The company's pay scale also takes the "peer review" approach. Rather than stratified wages - i.e. a manager making more than a level designer - pay is determined by one's "stack ranking." Numerous categories are considered, such as one's technical prowess, efficiency (rather than simply putting in more work hours than one's peers), how well one aids the group of his or her choosing, and how well one's actions leads to the given project, among other factors. The higher one's stack rating, the higher one's "value" to the company - and consequently, the higher one's pay. In short, it's an ever-changing meritocracy, as opposed to giving financial rewards according to one's set job description, or increasing pay simply because of continued employment.

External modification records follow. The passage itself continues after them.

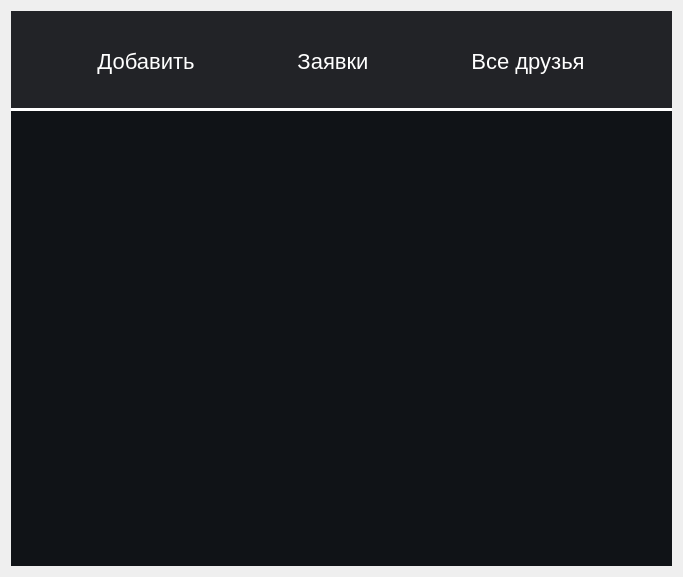
The window that Zcord/GUI/Friends/Friends.ui (DmitryGorny/Zcord) describes before a commit, drawn with Qt 5.
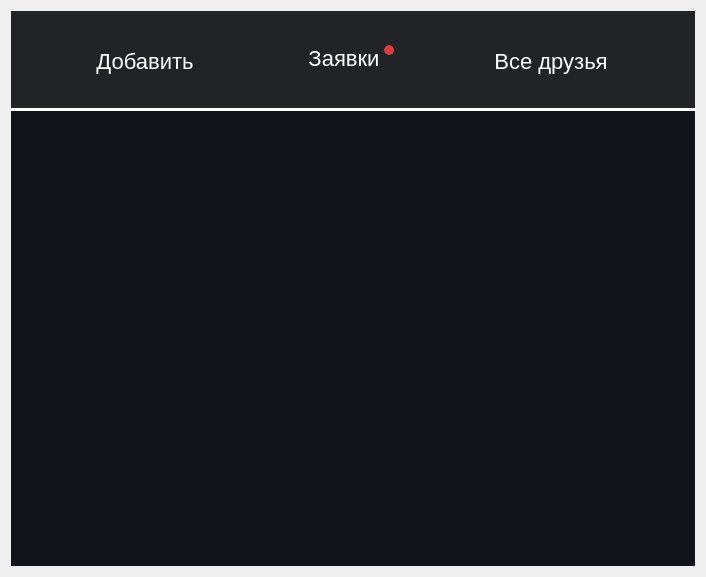
The same window after the commit. Icons and pictures are not drawn.

What changed in the file:
```diff
--- a/Zcord/GUI/Friends/Friends.ui
+++ b/Zcord/GUI/Friends/Friends.ui
@@ -6,7 +6,7 @@
    <rect>
     <x>0</x>
     <y>0</y>
-    <width>683</width>
+    <width>706</width>
     <height>577</height>
    </rect>
   </property>
@@ -111,23 +111,126 @@
            </property>
           </widget>
          </item>
-         <item>
-          <widget class="QPushButton" name="requests">
+         <item alignment="Qt::AlignVCenter">
+          <widget class="QFrame" name="horizontalFrame">
            <property name="sizePolicy">
-            <sizepolicy hsizetype="Fixed" vsizetype="Fixed">
+            <sizepolicy hsizetype="Fixed" vsizetype="Preferred">
              <horstretch>0</horstretch>
              <verstretch>0</verstretch>
             </sizepolicy>
            </property>
-           <property name="cursor">
-            <cursorShape>PointingHandCursor</cursorShape>
+           <property name="minimumSize">
+            <size>
+             <width>100</width>
+             <height>70</height>
+            </size>
            </property>
-           <property name="text">
-            <string>Заявки</string>
+           <property name="maximumSize">
+            <size>
+             <width>16777215</width>
+             <height>50</height>
+            </size>
            </property>
-           <property name="checkable">
-            <bool>false</bool>
+           <property name="styleSheet">
+            <string notr="true">QFrame {
+border:none;
+}
+
+QPushButton:hover {
+    /* Эффект туманности сверху с прозрачностью */
+    background-color: rgba(229, 229, 229, 55)
+}
+QPushButton:checked {
+	background-color: rgba(229, 229, 229, 55);
+}</string>
            </property>
+           <layout class="QHBoxLayout" name="horizontalLayout_2">
+            <item alignment="Qt::AlignVCenter">
+             <widget class="QWidget" name="widget" native="true">
+              <property name="minimumSize">
+               <size>
+                <width>100</width>
+                <height>70</height>
+               </size>
+              </property>
+              <property name="maximumSize">
+               <size>
+                <width>91</width>
+                <height>16777215</height>
+               </size>
+              </property>
+              <property name="styleSheet">
+               <string notr="true">QWidget {
+background:none;
+}
+
+QPushButton:hover {
+    /* Эффект туманности сверху с прозрачностью */
+    background-color: rgba(229, 229, 229, 55)
+}
+QPushButton:checked {
+	background-color: rgba(229, 229, 229, 55);
+}</string>
+              </property>
+              <widget class="QPushButton" name="requests_button">
+               <property name="geometry">
+                <rect>
+                 <x>0</x>
+                 <y>0</y>
+                 <width>100</width>
+                 <height>47</height>
+                </rect>
+               </property>
+               <property name="sizePolicy">
+                <sizepolicy hsizetype="Fixed" vsizetype="Fixed">
+                 <horstretch>0</horstretch>
+                 <verstretch>0</verstretch>
+                </sizepolicy>
+               </property>
+               <property name="cursor">
+                <cursorShape>PointingHandCursor</cursorShape>
+               </property>
+               <property name="text">
+                <string>Заявки</string>
+               </property>
+               <property name="checkable">
+                <bool>false</bool>
+               </property>
+              </widget>
+              <widget class="QPushButton" name="friends_alert">
+               <property name="geometry">
+                <rect>
+                 <x>90</x>
+                 <y>10</y>
+                 <width>10</width>
+                 <height>10</height>
+                </rect>
+               </property>
+               <property name="sizePolicy">
+                <sizepolicy hsizetype="Fixed" vsizetype="Fixed">
+                 <horstretch>0</horstretch>
+                 <verstretch>0</verstretch>
+                </sizepolicy>
+               </property>
+               <property name="maximumSize">
+                <size>
+                 <width>10</width>
+                 <height>10</height>
+                </size>
+               </property>
+               <property name="styleSheet">
+                <string notr="true">border:1px solid #DA3E44;
+background:#DA3E44;
+border-radius:5%;
+text-align: center; </string>
+               </property>
+               <property name="text">
+                <string/>
+               </property>
+              </widget>
+             </widget>
+            </item>
+           </layout>
           </widget>
          </item>
          <item>
```
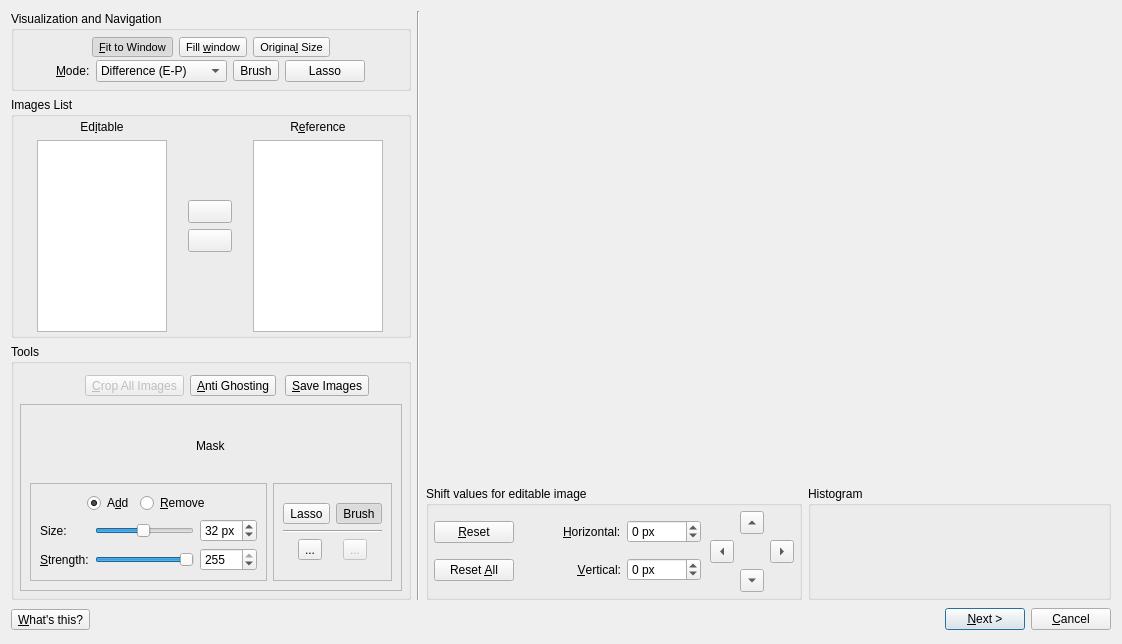
Old version of the form src/HdrWizard/EditingTools.ui in the repository LuminanceHDR/LuminanceHDR.
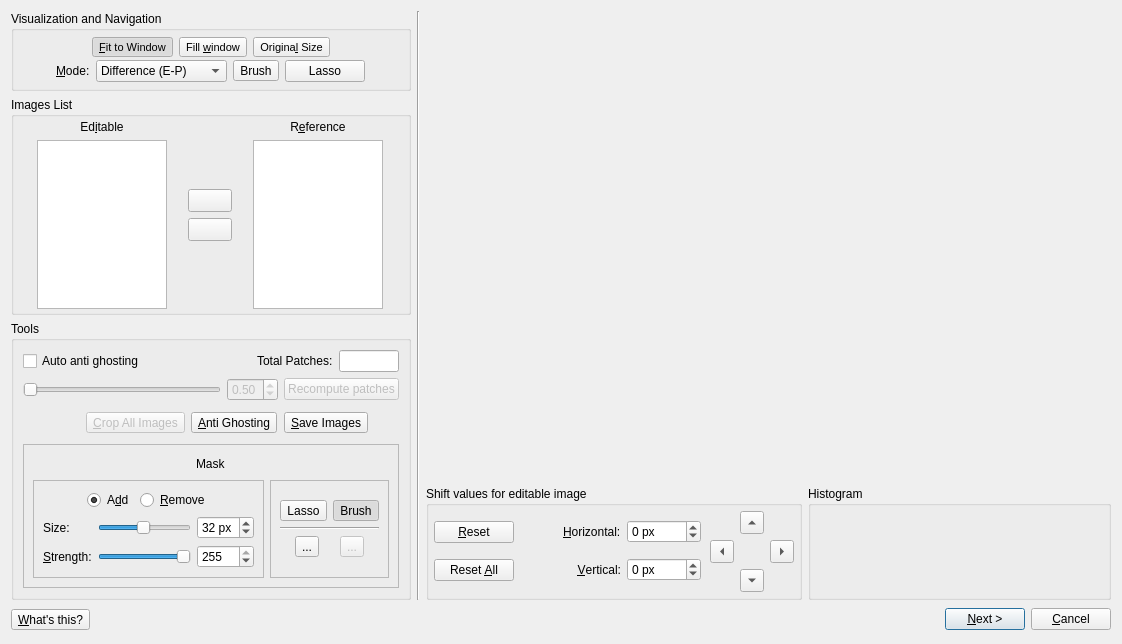
New version of the form. Icons and pictures are not drawn.

Commit message: [Auto antighosting]: Visualize patches in EditingTools

```diff
--- a/src/HdrWizard/EditingTools.ui
+++ b/src/HdrWizard/EditingTools.ui
@@ -502,14 +502,105 @@
            <property name="title">
             <string>Tools</string>
            </property>
-           <layout class="QVBoxLayout">
-            <property name="spacing">
-             <number>3</number>
-            </property>
-            <property name="margin">
-             <number>6</number>
-            </property>
-            <item>
+           <layout class="QGridLayout" name="gridLayout_7">
+            <item row="0" column="0">
+             <layout class="QVBoxLayout" name="verticalLayout_8">
+              <item>
+               <layout class="QHBoxLayout" name="horizontalLayout_8">
+                <item>
+                 <widget class="QCheckBox" name="autoAG_checkBox">
+                  <property name="text">
+                   <string>Auto anti ghosting</string>
+                  </property>
+                 </widget>
+                </item>
+                <item>
+                 <spacer name="horizontalSpacer">
+                  <property name="orientation">
+                   <enum>Qt::Horizontal</enum>
+                  </property>
+                  <property name="sizeHint" stdset="0">
+                   <size>
+                    <width>40</width>
+                    <height>20</height>
+                   </size>
+                  </property>
+                 </spacer>
+                </item>
+                <item>
+                 <widget class="QLabel" name="label_2">
+                  <property name="text">
+                   <string>Total Patches:</string>
+                  </property>
+                 </widget>
+                </item>
+                <item>
+                 <widget class="QLineEdit" name="totalPatches_lineEdit">
+                  <property name="sizePolicy">
+                   <sizepolicy hsizetype="Fixed" vsizetype="Fixed">
+                    <horstretch>0</horstretch>
+                    <verstretch>0</verstretch>
+                   </sizepolicy>
+                  </property>
+                  <property name="minimumSize">
+                   <size>
+                    <width>60</width>
+                    <height>0</height>
+                   </size>
+                  </property>
+                  <property name="maximumSize">
+                   <size>
+                    <width>60</width>
+                    <height>16777215</height>
+                   </size>
+                  </property>
+                 </widget>
+                </item>
+               </layout>
+              </item>
+              <item>
+               <layout class="QHBoxLayout" name="horizontalLayout_7">
+                <item>
+                 <widget class="QSlider" name="threshold_horizontalSlider">
+                  <property name="enabled">
+                   <bool>false</bool>
+                  </property>
+                  <property name="orientation">
+                   <enum>Qt::Horizontal</enum>
+                  </property>
+                 </widget>
+                </item>
+                <item>
+                 <widget class="QDoubleSpinBox" name="threshold_doubleSpinBox">
+                  <property name="enabled">
+                   <bool>false</bool>
+                  </property>
+                  <property name="maximum">
+                   <double>1.000000000000000</double>
+                  </property>
+                  <property name="singleStep">
+                   <double>0.010000000000000</double>
+                  </property>
+                  <property name="value">
+                   <double>0.500000000000000</double>
+                  </property>
+                 </widget>
+                </item>
+                <item>
+                 <widget class="QPushButton" name="recomputePatches_pushButton">
+                  <property name="enabled">
+                   <bool>false</bool>
+                  </property>
+                  <property name="text">
+                   <string>Recompute patches</string>
+                  </property>
+                 </widget>
+                </item>
+               </layout>
+              </item>
+             </layout>
+            </item>
+            <item row="1" column="0">
              <layout class="QHBoxLayout">
               <property name="spacing">
                <number>6</number>
@@ -640,7 +731,7 @@
               </item>
              </layout>
             </item>
-            <item>
+            <item row="2" column="0">
              <widget class="QFrame" name="drawingModeFrame">
               <property name="frameShape">
                <enum>QFrame::StyledPanel</enum>
```
Left out of the diff: 48 changed lines with no effect on the pictures. The commit also changes 9 other files.
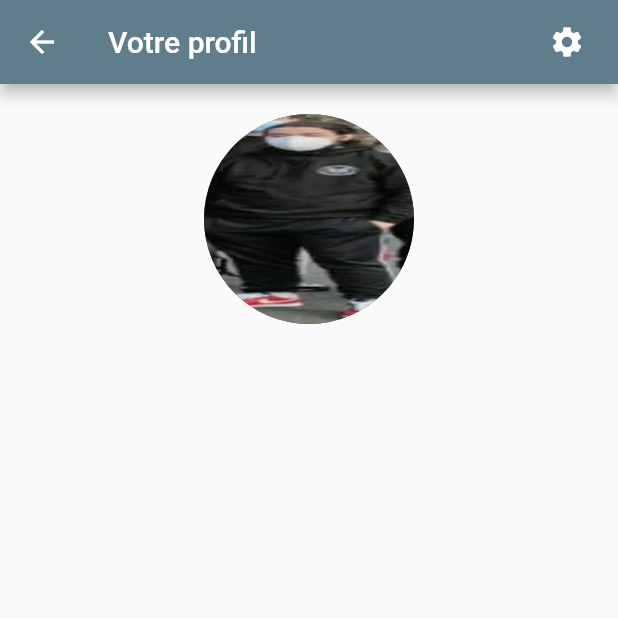
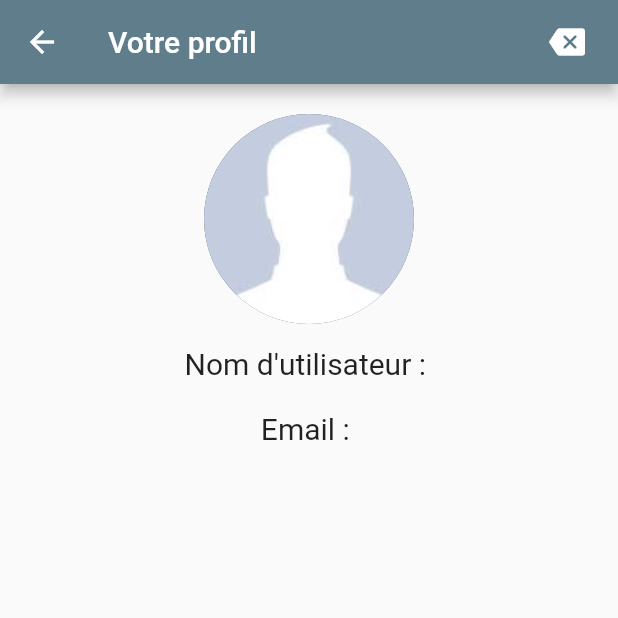
Before and after one commit to clemane/Recycl-Rennes, a Flutter app: the Profile screen opened directly, on a phone screen of 412 x 824 dp, the top half of it. Run offline on Flutter 3.47's test engine with Material 2 defaults, Android fonts, the phone set to English and light mode, and no system bars; our stand-ins replace cloud_firestore, firebase_auth, firebase_core; accounts and stored records are empty.

Commit message:
Mise en forme Profil

```diff
--- a/lib/widgets/profile.dart
+++ b/lib/widgets/profile.dart
@@ -74,7 +74,7 @@ class _ProfileState extends State<Profile> {
         title: Text('Votre profil'),
         actions: [
           IconButton(
-            icon: Icon(Icons.settings),
+            icon: Icon(Icons.backspace_rounded),
             onPressed: () {
               FirebaseAuth.instance.signOut();
               print('Déconnexion...');
@@ -95,21 +95,21 @@ class _ProfileState extends State<Profile> {
               padding: EdgeInsets.only(top: 20.0),
               child: CircleAvatar(
                 radius: 70.0,
-                backgroundImage: AssetImage('assets/images/LEMANE.jpg'),
+                backgroundImage: AssetImage('assets/images/profil.jpg'),
               )),
           Padding(
             padding: EdgeInsets.only(top: 15.0),
           ),
           Text(
-            this.current_name,
-            style: TextStyle(fontSize: 25),
+            "Nom d'utilisateur : ${this.current_name}",
+            style: TextStyle(fontSize: 20),
           ),
           SizedBox(
             height: 20,
           ),
           Text(
-            firebaseUser.email,
-            style: TextStyle(fontSize: 25),
+            "Email : ${firebaseUser.email}",
+            style: TextStyle(fontSize: 20),
           )
         ]),
       ),
```
Also changed, not shown: assets/images/profil.jpg (added), assets/images/profil.png (added).
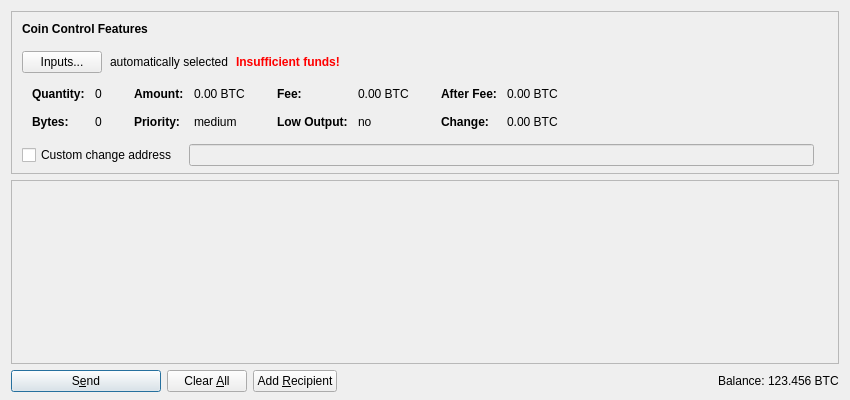
First picture: the form in src/qt/forms/sendcoinsdialog.ui, repository Milanisius/cornellieis, before the edit.
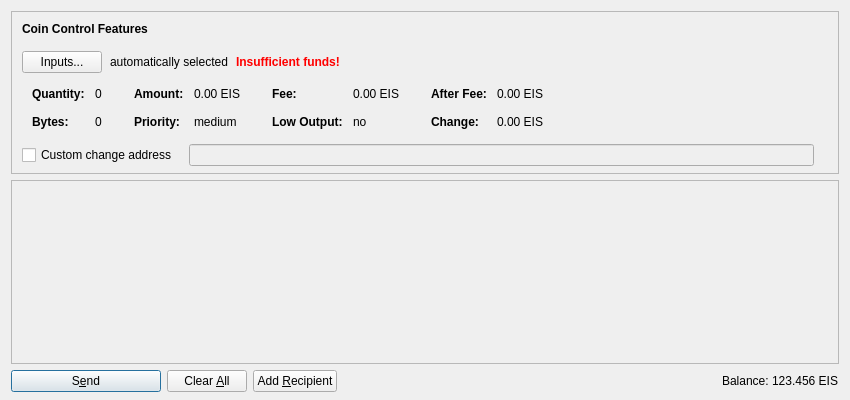
Second picture: the form after the edit. Icons and pictures are not drawn. Custom widgets are drawn as their Qt base class.

The edit to the form file:
```diff
--- a/src/qt/forms/sendcoinsdialog.ui
+++ b/src/qt/forms/sendcoinsdialog.ui
@@ -321,7 +321,7 @@
                   <enum>Qt::ActionsContextMenu</enum>
                  </property>
                  <property name="text">
-                  <string notr="true">0.00 BTC</string>
+                  <string notr="true">0.00 EIS</string>
                  </property>
                  <property name="textInteractionFlags">
                   <set>Qt::LinksAccessibleByMouse|Qt::TextSelectableByKeyboard|Qt::TextSelectableByMouse</set>
@@ -401,7 +401,7 @@
                   <enum>Qt::ActionsContextMenu</enum>
                  </property>
                  <property name="text">
-                  <string notr="true">0.00 BTC</string>
+                  <string notr="true">0.00 EIS</string>
                  </property>
                  <property name="textInteractionFlags">
                   <set>Qt::LinksAccessibleByMouse|Qt::TextSelectableByKeyboard|Qt::TextSelectableByMouse</set>
@@ -481,7 +481,7 @@
                   <enum>Qt::ActionsContextMenu</enum>
                  </property>
                  <property name="text">
-                  <string notr="true">0.00 BTC</string>
+                  <string notr="true">0.00 EIS</string>
                  </property>
                  <property name="textInteractionFlags">
                   <set>Qt::LinksAccessibleByMouse|Qt::TextSelectableByKeyboard|Qt::TextSelectableByMouse</set>
@@ -510,7 +510,7 @@
                   <enum>Qt::ActionsContextMenu</enum>
                  </property>
                  <property name="text">
-                  <string notr="true">0.00 BTC</string>
+                  <string notr="true">0.00 EIS</string>
                  </property>
                  <property name="textInteractionFlags">
                   <set>Qt::LinksAccessibleByMouse|Qt::TextSelectableByKeyboard|Qt::TextSelectableByMouse</set>
@@ -765,7 +765,7 @@
           <cursorShape>IBeamCursor</cursorShape>
          </property>
          <property name="text">
-          <string notr="true">123.456 BTC</string>
+          <string notr="true">123.456 EIS</string>
          </property>
          <property name="textInteractionFlags">
           <set>Qt::LinksAccessibleByMouse|Qt::TextSelectableByKeyboard|Qt::TextSelectableByMouse</set>
```
Left out of the diff: 8 changed lines with no effect on the pictures.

The handbook discusses the desire for "T-shaped" employees: those that have a particular area of expertise, while possessing a broad enough array of knowledge to fit a variety of roles. Since employees are encouraged to decide how best to apply themselves to a particular project, having a diverse skill set - or at the very least, having the intellectual and creative curiosity to educate oneself about an unfamiliar role - is highly desired.
Still, the system is not without its flaws. Introducing new hires to the Valve environment isn't always a graceful affair: Employees are expected to be self-driven and adaptable; thus, there is little in the way of conventional "mentoring." Moreover, one is faced with the problem of supervision. The handbook notes that due to a lack of conventional management structure, problematic employees can become deeply embedded in a project before they are identified, thus causing long-term damage to the company. Speaking with Joystiq
after his "brony" confession, Gabe Newell recalled a particularly unpleasant episode.
On Half-Life 2, one of the engineers made a bunch of really bad decisions [...] here was no monitoring system along the way so it took us about six months longer than it should have for us to catch it. It cost everyone on the team a whole bunch of extra work.
Lastly, due to the spontaneous, self-assembling nature of project teams, long-term planning doesn't always work out. I'm not going to point any fingers, but let's just say we can all expect Half-Life 2: Episode 3 to be available for download sometime between "when the moon turns to blood" and "giant scorpions crawling up from the fiery abyss, heralding the ascent of Lord Lucifer; a shroud of ash slowly dissipating, to reveal a throne made from the skulls of traitors and blasphemers" o'clock.
So what do you think, gamers? Is the handbook a brilliant, forward-thinking guide to employee relations, or is this collectivist hogwash, birthed from the mind of some tech-savvy Karl Marx? Sound off in the comments section below!